Return each line of the data below that contains the string "bold".

Top of DATA SUPPLIED

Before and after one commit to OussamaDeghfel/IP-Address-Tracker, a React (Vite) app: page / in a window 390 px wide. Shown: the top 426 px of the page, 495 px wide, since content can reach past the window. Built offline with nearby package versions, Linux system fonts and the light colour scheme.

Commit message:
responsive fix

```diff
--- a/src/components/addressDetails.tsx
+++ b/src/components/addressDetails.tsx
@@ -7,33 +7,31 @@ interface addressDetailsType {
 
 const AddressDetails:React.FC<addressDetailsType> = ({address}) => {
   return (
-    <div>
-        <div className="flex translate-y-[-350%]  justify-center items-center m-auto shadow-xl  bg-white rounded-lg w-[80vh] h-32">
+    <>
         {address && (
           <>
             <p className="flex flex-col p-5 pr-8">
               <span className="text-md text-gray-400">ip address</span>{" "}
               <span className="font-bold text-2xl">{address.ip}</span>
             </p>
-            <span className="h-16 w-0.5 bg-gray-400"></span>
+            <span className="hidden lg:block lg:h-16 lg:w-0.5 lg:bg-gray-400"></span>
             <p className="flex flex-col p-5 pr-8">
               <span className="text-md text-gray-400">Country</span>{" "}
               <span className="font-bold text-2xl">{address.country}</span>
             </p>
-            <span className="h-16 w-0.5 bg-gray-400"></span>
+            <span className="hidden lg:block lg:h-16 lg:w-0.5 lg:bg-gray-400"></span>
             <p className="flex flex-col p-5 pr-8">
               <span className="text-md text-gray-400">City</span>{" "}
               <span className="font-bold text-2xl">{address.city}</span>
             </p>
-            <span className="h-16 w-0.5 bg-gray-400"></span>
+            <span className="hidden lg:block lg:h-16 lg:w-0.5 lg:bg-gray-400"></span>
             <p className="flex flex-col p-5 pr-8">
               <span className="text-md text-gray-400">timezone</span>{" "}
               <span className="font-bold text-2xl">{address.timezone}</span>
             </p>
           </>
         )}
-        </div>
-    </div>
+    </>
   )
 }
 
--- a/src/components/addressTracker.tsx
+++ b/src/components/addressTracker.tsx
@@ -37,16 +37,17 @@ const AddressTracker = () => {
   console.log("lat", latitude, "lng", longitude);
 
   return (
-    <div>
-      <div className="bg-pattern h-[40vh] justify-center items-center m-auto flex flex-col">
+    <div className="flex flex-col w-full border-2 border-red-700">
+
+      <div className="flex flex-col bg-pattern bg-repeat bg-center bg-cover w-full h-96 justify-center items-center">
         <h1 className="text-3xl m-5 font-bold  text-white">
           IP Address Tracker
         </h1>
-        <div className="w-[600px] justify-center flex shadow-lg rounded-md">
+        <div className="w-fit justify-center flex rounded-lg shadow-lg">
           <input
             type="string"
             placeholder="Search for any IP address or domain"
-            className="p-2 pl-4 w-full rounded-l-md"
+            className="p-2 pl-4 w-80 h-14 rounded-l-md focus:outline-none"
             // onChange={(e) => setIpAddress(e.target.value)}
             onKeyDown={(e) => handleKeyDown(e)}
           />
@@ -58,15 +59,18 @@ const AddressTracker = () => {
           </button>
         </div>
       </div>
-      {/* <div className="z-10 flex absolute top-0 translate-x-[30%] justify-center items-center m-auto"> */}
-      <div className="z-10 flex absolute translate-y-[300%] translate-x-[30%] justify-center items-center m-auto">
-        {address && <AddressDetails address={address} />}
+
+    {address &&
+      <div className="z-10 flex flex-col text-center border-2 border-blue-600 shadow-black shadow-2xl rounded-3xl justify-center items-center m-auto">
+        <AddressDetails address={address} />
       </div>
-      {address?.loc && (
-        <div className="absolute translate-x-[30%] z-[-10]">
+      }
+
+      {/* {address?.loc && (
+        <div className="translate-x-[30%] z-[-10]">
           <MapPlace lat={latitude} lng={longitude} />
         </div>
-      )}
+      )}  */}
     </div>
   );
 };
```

Bottom of DATA SUPPLIED

▶ EXPECTED ANSWER:
               <span className="font-bold text-2xl">{address.ip}</span>
               <span className="font-bold text-2xl">{address.country}</span>
               <span className="font-bold text-2xl">{address.city}</span>
               <span className="font-bold text-2xl">{address.timezone}</span>
         <h1 className="text-3xl m-5 font-bold  text-white">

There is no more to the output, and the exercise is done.